All that is needed is every record, duplicated exactly.

> **PROVIDED INFORMATION**:
■ ■ ■ ■ ■ ■ ■

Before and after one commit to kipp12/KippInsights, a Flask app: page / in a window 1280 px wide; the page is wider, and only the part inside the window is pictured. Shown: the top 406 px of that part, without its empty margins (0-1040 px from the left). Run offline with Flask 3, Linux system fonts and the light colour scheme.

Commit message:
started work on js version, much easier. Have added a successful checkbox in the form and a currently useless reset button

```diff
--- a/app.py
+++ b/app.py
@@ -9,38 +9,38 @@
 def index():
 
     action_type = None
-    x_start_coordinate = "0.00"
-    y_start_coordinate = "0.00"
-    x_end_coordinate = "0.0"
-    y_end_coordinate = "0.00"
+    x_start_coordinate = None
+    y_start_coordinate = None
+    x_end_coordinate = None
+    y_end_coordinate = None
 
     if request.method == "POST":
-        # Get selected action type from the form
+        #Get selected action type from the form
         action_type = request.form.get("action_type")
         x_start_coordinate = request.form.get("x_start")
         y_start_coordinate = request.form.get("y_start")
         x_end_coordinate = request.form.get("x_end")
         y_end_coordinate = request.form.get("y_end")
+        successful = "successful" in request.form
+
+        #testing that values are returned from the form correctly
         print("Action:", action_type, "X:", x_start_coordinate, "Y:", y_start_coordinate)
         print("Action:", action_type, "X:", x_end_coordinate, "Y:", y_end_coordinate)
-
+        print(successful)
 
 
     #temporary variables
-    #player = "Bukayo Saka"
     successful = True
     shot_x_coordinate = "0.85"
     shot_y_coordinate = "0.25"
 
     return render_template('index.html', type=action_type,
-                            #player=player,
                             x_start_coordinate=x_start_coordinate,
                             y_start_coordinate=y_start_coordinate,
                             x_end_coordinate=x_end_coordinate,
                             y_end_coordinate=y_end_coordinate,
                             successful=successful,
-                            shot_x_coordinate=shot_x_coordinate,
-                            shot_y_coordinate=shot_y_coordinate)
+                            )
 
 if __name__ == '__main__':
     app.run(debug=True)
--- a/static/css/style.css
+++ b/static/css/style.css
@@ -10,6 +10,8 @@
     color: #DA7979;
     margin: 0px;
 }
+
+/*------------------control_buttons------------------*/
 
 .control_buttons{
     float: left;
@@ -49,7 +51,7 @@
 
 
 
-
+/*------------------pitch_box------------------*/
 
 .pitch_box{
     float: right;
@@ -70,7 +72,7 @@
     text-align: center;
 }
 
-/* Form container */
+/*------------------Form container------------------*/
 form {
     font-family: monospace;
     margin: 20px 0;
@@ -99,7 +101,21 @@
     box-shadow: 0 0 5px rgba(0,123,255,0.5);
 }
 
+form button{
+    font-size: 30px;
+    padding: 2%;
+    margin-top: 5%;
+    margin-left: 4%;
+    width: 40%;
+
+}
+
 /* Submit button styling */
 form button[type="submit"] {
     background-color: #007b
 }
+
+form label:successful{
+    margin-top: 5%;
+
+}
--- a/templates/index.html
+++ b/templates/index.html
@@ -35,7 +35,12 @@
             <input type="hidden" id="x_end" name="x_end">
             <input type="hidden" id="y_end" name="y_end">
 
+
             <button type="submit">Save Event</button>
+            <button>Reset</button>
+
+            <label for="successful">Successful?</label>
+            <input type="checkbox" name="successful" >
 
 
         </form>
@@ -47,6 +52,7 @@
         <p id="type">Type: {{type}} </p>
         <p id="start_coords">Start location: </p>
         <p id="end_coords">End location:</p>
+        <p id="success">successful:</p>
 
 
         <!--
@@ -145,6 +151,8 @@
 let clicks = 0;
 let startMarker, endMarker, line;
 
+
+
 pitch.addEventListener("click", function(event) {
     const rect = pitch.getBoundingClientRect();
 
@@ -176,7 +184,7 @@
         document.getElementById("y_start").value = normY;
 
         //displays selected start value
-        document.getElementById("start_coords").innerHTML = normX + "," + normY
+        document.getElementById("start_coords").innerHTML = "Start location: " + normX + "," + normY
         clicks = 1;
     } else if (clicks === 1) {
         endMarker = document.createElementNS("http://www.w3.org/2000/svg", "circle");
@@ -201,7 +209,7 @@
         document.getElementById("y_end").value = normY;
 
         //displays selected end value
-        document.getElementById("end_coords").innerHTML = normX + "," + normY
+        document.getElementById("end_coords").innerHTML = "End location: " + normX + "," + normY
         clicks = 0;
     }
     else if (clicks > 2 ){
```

■ ■ ■ ■ ■ ■ ■

> **ANSWER BOX**:
Before and after one commit to kipp12/KippInsights, a Flask app: page / in a window 1280 px wide; the page is wider, and only the part inside the window is pictured. Shown: the top 406 px of that part, without its empty margins (0-1040 px from the left). Run offline with Flask 3, Linux system fonts and the light colour scheme.

Commit message:
started work on js version, much easier. Have added a successful checkbox in the form and a currently useless reset button

```diff
--- a/app.py
+++ b/app.py
@@ -9,38 +9,38 @@
 def index():
 
     action_type = None
-    x_start_coordinate = "0.00"
-    y_start_coordinate = "0.00"
-    x_end_coordinate = "0.0"
-    y_end_coordinate = "0.00"
+    x_start_coordinate = None
+    y_start_coordinate = None
+    x_end_coordinate = None
+    y_end_coordinate = None
 
     if request.method == "POST":
-        # Get selected action type from the form
+        #Get selected action type from the form
         action_type = request.form.get("action_type")
         x_start_coordinate = request.form.get("x_start")
         y_start_coordinate = request.form.get("y_start")
         x_end_coordinate = request.form.get("x_end")
         y_end_coordinate = request.form.get("y_end")
+        successful = "successful" in request.form
+
+        #testing that values are returned from the form correctly
         print("Action:", action_type, "X:", x_start_coordinate, "Y:", y_start_coordinate)
         print("Action:", action_type, "X:", x_end_coordinate, "Y:", y_end_coordinate)
-
+        print(successful)
 
 
     #temporary variables
-    #player = "Bukayo Saka"
     successful = True
     shot_x_coordinate = "0.85"
     shot_y_coordinate = "0.25"
 
     return render_template('index.html', type=action_type,
-                            #player=player,
                             x_start_coordinate=x_start_coordinate,
                             y_start_coordinate=y_start_coordinate,
                             x_end_coordinate=x_end_coordinate,
                             y_end_coordinate=y_end_coordinate,
                             successful=successful,
-                            shot_x_coordinate=shot_x_coordinate,
-                            shot_y_coordinate=shot_y_coordinate)
+                            )
 
 if __name__ == '__main__':
     app.run(debug=True)
--- a/static/css/style.css
+++ b/static/css/style.css
@@ -10,6 +10,8 @@
     color: #DA7979;
     margin: 0px;
 }
+
+/*------------------control_buttons------------------*/
 
 .control_buttons{
     float: left;
@@ -49,7 +51,7 @@
 
 
 
-
+/*------------------pitch_box------------------*/
 
 .pitch_box{
     float: right;
@@ -70,7 +72,7 @@
     text-align: center;
 }
 
-/* Form container */
+/*------------------Form container------------------*/
 form {
     font-family: monospace;
     margin: 20px 0;
@@ -99,7 +101,21 @@
     box-shadow: 0 0 5px rgba(0,123,255,0.5);
 }
 
+form button{
+    font-size: 30px;
+    padding: 2%;
+    margin-top: 5%;
+    margin-left: 4%;
+    width: 40%;
+
+}
+
 /* Submit button styling */
 form button[type="submit"] {
     background-color: #007b
 }
+
+form label:successful{
+    margin-top: 5%;
+
+}
--- a/templates/index.html
+++ b/templates/index.html
@@ -35,7 +35,12 @@
             <input type="hidden" id="x_end" name="x_end">
             <input type="hidden" id="y_end" name="y_end">
 
+
             <button type="submit">Save Event</button>
+            <button>Reset</button>
+
+            <label for="successful">Successful?</label>
+            <input type="checkbox" name="successful" >
 
 
         </form>
@@ -47,6 +52,7 @@
         <p id="type">Type: {{type}} </p>
         <p id="start_coords">Start location: </p>
         <p id="end_coords">End location:</p>
+        <p id="success">successful:</p>
 
 
         <!--
@@ -145,6 +151,8 @@
 let clicks = 0;
 let startMarker, endMarker, line;
 
+
+
 pitch.addEventListener("click", function(event) {
     const rect = pitch.getBoundingClientRect();
 
@@ -176,7 +184,7 @@
         document.getElementById("y_start").value = normY;
 
         //displays selected start value
-        document.getElementById("start_coords").innerHTML = normX + "," + normY
+        document.getElementById("start_coords").innerHTML = "Start location: " + normX + "," + normY
         clicks = 1;
     } else if (clicks === 1) {
         endMarker = document.createElementNS("http://www.w3.org/2000/svg", "circle");
@@ -201,7 +209,7 @@
         document.getElementById("y_end").value = normY;
 
         //displays selected end value
-        document.getElementById("end_coords").innerHTML = normX + "," + normY
+        document.getElementById("end_coords").innerHTML = "End location: " + normX + "," + normY
         clicks = 0;
     }
     else if (clicks > 2 ){
```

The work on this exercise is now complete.